Aren't you too big to be trick or treating? You're too big to act like that. Do you play basketball? My, my aren't you big (they never said tall -- did they?)
Or your peers:
How's the weather up there? Gosh, you're such a giant. I feel like a midget next to you. Don't you know flood pants are out? It's too bad three-quarter sleeves aren't in, since all your shirts look that way, anyway. How do you get shoes that size? At a boat shop?
Being tall wasn't much fun when I was growing up. You were automatically assumed to be in charge when a group of you got caught misbehaving. You were automatically treated like an adult when you were still a child. And you were told not to slouch, stand up straight, be proud of your height. Get real, only a giraffe would want to stand head and shoulders above everyone else.
Maybe for guys it was different. But tall girls were never chosen for pom-pon or cheerleaders. Tall girls rarely got asked to dance at the high-school dances, and never twice. Tall friends and I spent most of the dances realizing that the only guy taller than us at the dance was dancing with the smallest girl in class. How could we compete? We were awkward (not having gotten use to the size we were blessed with), shy (when people call you a giant you start to feel that way), and young (although it was rare anyone treated us this way). And on top of it all, you just knew everyone was laughing at you behind your back.
Somewhere around my seventeenth year, things began to change. Not overnight, you understand, but change was happening. Then college beckoned on a new horizon, tall had a different meaning.
You're tall enough. They won't card you. Give her the money. She'll buy.
Boys were suddenly closer to my size, and I no longer "towered" over them, even though most of the time, I wore flats to the dances. I acquired more grace (or at least a semblance of it). I began to break out of the shell, and feel like a "normal" size human being. And most importantly, I began to mature (not grow-up, mature).

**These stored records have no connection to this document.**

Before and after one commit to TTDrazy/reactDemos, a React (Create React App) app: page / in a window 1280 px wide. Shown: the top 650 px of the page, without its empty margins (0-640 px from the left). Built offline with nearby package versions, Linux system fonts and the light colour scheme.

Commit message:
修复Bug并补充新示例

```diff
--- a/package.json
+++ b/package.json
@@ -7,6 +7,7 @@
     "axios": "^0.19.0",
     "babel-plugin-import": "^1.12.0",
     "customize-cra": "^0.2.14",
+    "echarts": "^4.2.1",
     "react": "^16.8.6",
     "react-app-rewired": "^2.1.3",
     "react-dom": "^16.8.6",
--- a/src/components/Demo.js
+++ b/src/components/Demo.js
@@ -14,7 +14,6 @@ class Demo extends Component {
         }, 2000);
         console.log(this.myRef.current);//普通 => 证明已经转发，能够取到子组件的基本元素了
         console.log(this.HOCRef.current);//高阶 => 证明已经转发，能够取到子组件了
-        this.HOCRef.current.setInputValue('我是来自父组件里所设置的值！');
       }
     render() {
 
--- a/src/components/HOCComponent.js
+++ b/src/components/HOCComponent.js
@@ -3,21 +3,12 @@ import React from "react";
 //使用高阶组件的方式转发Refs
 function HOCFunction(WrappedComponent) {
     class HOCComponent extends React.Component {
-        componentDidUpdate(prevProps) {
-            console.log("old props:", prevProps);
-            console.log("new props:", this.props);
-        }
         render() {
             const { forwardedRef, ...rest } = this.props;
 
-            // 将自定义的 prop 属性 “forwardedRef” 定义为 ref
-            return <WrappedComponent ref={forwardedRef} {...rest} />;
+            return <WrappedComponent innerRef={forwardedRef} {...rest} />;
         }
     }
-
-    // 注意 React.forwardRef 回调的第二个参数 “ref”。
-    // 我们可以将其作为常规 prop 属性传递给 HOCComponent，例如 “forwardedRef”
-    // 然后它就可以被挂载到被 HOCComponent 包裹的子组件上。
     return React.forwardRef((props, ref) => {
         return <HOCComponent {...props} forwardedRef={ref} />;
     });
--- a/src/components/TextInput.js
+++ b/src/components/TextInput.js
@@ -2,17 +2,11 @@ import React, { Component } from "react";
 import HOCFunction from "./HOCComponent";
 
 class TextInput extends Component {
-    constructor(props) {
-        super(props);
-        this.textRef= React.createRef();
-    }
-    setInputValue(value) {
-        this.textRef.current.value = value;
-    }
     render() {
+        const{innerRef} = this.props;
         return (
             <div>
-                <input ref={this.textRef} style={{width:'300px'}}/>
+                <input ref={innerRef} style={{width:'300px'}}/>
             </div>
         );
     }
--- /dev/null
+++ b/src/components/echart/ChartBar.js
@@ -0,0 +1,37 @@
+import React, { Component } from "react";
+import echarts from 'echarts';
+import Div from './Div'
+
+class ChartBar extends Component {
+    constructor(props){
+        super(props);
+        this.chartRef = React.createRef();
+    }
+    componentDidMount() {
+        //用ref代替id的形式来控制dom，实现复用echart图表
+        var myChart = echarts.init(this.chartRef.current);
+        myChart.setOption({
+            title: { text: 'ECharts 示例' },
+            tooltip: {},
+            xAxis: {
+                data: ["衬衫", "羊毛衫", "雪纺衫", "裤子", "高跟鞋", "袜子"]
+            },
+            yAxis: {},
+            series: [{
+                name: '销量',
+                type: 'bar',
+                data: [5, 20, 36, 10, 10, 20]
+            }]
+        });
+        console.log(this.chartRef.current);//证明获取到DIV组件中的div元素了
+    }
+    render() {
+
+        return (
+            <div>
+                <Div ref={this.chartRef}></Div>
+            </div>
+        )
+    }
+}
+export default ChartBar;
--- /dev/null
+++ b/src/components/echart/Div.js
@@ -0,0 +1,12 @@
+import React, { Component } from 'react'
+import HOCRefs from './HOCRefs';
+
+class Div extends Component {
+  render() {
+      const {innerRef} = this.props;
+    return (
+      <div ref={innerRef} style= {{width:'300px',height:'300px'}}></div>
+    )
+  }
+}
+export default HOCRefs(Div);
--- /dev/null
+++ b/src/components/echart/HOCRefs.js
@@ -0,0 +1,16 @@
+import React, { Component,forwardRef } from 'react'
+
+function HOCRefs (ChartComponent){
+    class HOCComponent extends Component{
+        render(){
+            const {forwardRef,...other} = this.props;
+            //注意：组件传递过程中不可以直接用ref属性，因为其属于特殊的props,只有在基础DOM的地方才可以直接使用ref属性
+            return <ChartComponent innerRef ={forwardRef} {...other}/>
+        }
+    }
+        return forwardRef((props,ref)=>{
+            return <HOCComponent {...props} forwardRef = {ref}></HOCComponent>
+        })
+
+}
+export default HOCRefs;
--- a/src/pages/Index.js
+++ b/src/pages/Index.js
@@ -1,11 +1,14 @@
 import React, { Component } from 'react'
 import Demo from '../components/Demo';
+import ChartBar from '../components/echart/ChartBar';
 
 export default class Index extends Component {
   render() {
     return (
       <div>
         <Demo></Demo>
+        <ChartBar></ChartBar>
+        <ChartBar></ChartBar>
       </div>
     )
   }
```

At some point I realized that the people looking at me weren't secretly snickering at how big I was. Nor thinking I didn't fit in. Sometimes, they weren't even seeing my height at all. They were actually seeing me. How wonderful.
Somewhere around twenty-three I realized that height instead of being a distinct disadvantage was the best advantage there was. Clothes are designed for taller people. Studies showed that taller people are assumed to be more responsible, they tend to earn more and they tend to go farther in a corporation. At twenty-three, this was important. I had to find a job.
Once the job was secured, and I returned home to the same town I grew up in, I found that the high school crowd, still viewed me the same way. Tall, awkward and shy. I didn't fit in anymore. Not that I ever really had, but if they hadn't changed I had, and it was time to move on. The Tall Club seemed like a hell of an opportunity. All Tall people. No preconceptions.
It was a revelation. There were obviously some ex-cheerleaders, and ex-pom-pon girls, but more likely the people I met were like me. They'd grown up in some place, a little too tall, when average was the requirement. A little awkward when grace was needed. A little out-of-place when everything has its place. People like me.
Our cuffs may still be a little short (who wants to pay extra for "tall" clothes all the time?). Our shoes may still be used as boats, planters, fill-in-the-blank when we're not wearing them. One size doesn't fit all. The weather is just fine up here. No, we don't all play basketball. Yes, we are quite tall, aren't we? Yes, we can be intimidating at times, can't we? And yes, leg room in a car is more important than trunk space.
Thank you one and all for showing me, I wasn't the only one.
You do all those things with the Tall Club? How tall do you have to be? Geez, I wish there was a Short Club. You're always telling us about having such a good time. Another dance? Didn't you guys just have one?
© 1992 by H. Beth Crane. All rights reserved. Reprinted by permission.